  2. Michael Dellwing: The label and the power. The labeling approach from pragmatism to social criticism and back. Criminological Journal 41: 162-178.
  3. ^ Herbert Blumer : Symbolic Interactionism . Berkeley 1969.
  4. ^ Frank Tannenbaum: Crime and the Community. New York and London: Columbia University Press. 1938.
  5. Kitsuse, John I. and Malcolm Spector (1975): Social Problems and Deviance: Some Parallel Issues , in: Social Problems 22 (5), 584-594, doi: 10.2307 / 799692 , JSTOR 799692 .
  6. Keckeisen, Wolfgang (1974): The social definition of deviant behavior. Perspectives and limits of the labeling approach , Munich.
  7. Erving Goffman. 1967. Stigma. About techniques of coping with damaged identity. Frankfurt.
  8. Becker, Howard S. 1967. Whose Side Are We On? , in: Social Problems 14, 239-247, doi: 10.2307 / 799147 , JSTOR 799147 .
  9. ^ Trutz von Trotha . 1977. Ethnomethodology and Deviant Action. Comments on the concept of the 'reaction dapple' , in: Kriminologisches Journal 6 .
  10. Ronald Akers (1968): “Problems in the Sociology of Deviance: Social Definitions and Behavior”, Social Forces 4: 455-465, doi: 10.1093 / sf / 46.4.455 , JSTOR 2575380 , translated accordingly: “When reading this literature you get the impression that people just take care of themselves and then - bam - the bad company comes along and puts a stigma on them. "
  11. Peters, Helge (1996): As partisan science obsolete, as theory but not mortal: the labeling approach , in: Kriminologisches Journal 28 , 107ff.
  12. ^ Edwin Lemert (1974): Beyond Mead: The Societal Reaction to Deviance.

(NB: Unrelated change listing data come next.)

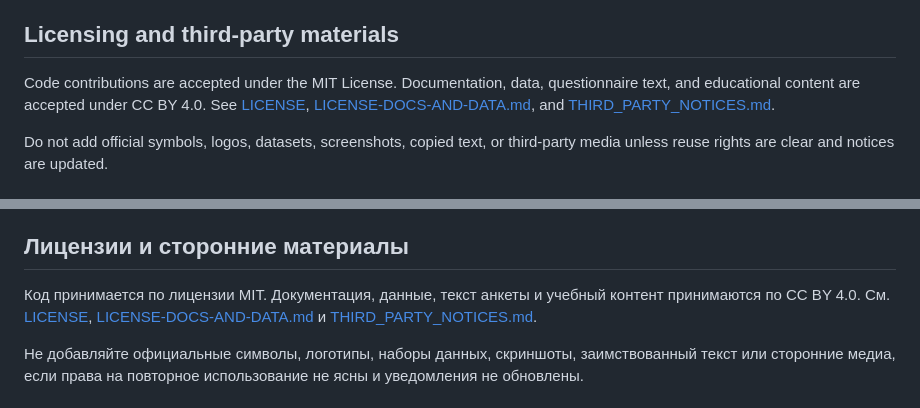
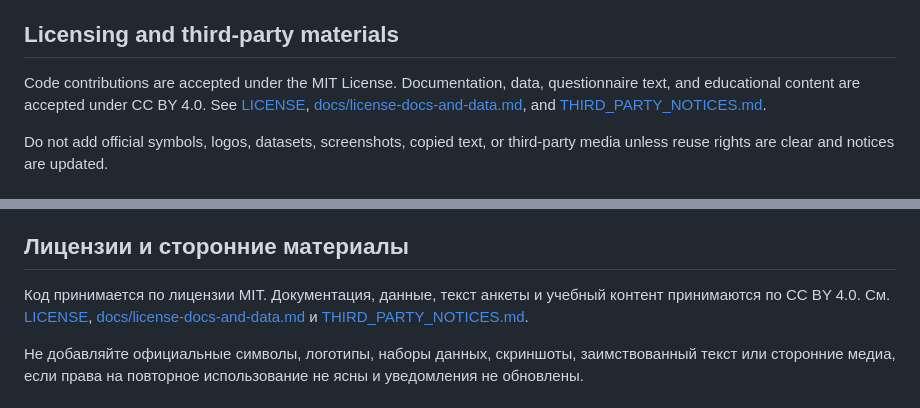
Before and after one commit to Arseniy24RUS/career-guidance-for-civil-servants, a Markdown page: CONTRIBUTING.md, 2 parts joined by grey strips. Drawn GitHub-style.

Commit message:
docs: move content license out of root scan

```diff
--- a/CONTRIBUTING.md
+++ b/CONTRIBUTING.md
@@ -44,7 +44,7 @@ The project is bilingual. User-facing documentation should be English first, the
 
 ## Licensing and third-party materials
 
-Code contributions are accepted under the MIT License. Documentation, data, questionnaire text, and educational content are accepted under CC BY 4.0. See [LICENSE](LICENSE), [LICENSE-DOCS-AND-DATA.md](LICENSE-DOCS-AND-DATA.md), and [THIRD_PARTY_NOTICES.md](THIRD_PARTY_NOTICES.md).
+Code contributions are accepted under the MIT License. Documentation, data, questionnaire text, and educational content are accepted under CC BY 4.0. See [LICENSE](LICENSE), [docs/license-docs-and-data.md](docs/license-docs-and-data.md), and [THIRD_PARTY_NOTICES.md](THIRD_PARTY_NOTICES.md).
 
 Do not add official symbols, logos, datasets, screenshots, copied text, or third-party media unless reuse rights are clear and notices are updated.
 
@@ -106,7 +106,7 @@ npx http-server . -a 127.0.0.1 -p 4178 -c-1
 
 ## Лицензии и сторонние материалы
 
-Код принимается по лицензии MIT. Документация, данные, текст анкеты и учебный контент принимаются по CC BY 4.0. См. [LICENSE](LICENSE), [LICENSE-DOCS-AND-DATA.md](LICENSE-DOCS-AND-DATA.md) и [THIRD_PARTY_NOTICES.md](THIRD_PARTY_NOTICES.md).
+Код принимается по лицензии MIT. Документация, данные, текст анкеты и учебный контент принимаются по CC BY 4.0. См. [LICENSE](LICENSE), [docs/license-docs-and-data.md](docs/license-docs-and-data.md) и [THIRD_PARTY_NOTICES.md](THIRD_PARTY_NOTICES.md).
 
 Не добавляйте официальные символы, логотипы, наборы данных, скриншоты, заимствованный текст или сторонние медиа, если права на повторное использование не ясны и уведомления не обновлены.
 
```
Also changed, not shown: README.md (+3 -3 lines), docs/license-docs-and-data.md (renamed from LICENSE-DOCS-AND-DATA.md, +4 -4 lines).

Social Problems 21: 457-468, doi: 10.2307 / 799985 , JSTOR 799985
  13. Michael Dellwing: Mental Illness as Persistent Negotiation . In: Social Problems . tape 19 , no. 2 , 2008, p. 150–171 , urn : nbn: de: 0168-ssoar-244691 .
  14. ^ Michael Dellwing (2008): Remnants: The Liberation of the Labeling Approach from Liberation . Criminological Journal 40: 162 ff.
  15. ^ Edwin Schur: The Politics of Deviance. Englewood Cliffs. 1980
  16. ^ Jack P. Gibbs (1966): Conceptions of Deviant Behavior: The Old and the New. The Pacific Sociological Review 9: 9-14, doi: 10.2307 / 1388302 , JSTOR 1388302 ; Karl-Dieter Opp (1972): The 'old' and the 'new' criminal sociology. Criminological Journal 4: 32-52.
  17. Cf. Birgit Mensel and Kerstin Ratzke (eds.): Limitless constructivity? Positioning and future perspectives of constructivist theories of deviant behavior. Festschrift for Helge Peters. Leske and Budrich, Opladen 1997.
  18. On the sociology of motives and their social attribution cf. Blum, Alan F. and McHugh, Peter. 1968. The social attribution of motives. In: Klaus Lüderssen and Fritz Sack: Seminar: Deviant behavior II. Frankfurt; Charles Wright Mills : Situated Action and Vocabularies of Motive. In: American Sociological Review 5: 904-913, JSTOR 2084524 .
  19. ^ Edwin Lemert: Social Pathology , 1951
  20. ^ Howard Becker: Outsiders . New York 1963.
  21. David Rosenhan (2002): Healthy in a sick environment . Kölner Schriften zur Kriminologie und Kriminalpolitik 3, pp. 103–125.
  22. Susannah Cahalan: Stanford professor who changed America with just one study was also a liar. In: New York Post. November 2, 2019, accessed November 4, 2019 .
  23. ^ Johann Grolle: Journey into the realm of madness. In: Der Spiegel No. 50, December 7, 2019, p. 112f ( online with payment barrier ).
  24. Smaus, Gerlinda (1986): Attempt at a materialistic-interactionist criminology , in: Kritische Kriminologie heute , 1. Supplement to the Kriminologische Journal, 179-199.
  25. Michael Dellwing: The label and the power. The labeling approach from pragmatism to social criticism and back. Criminological Journal 41: 162-178.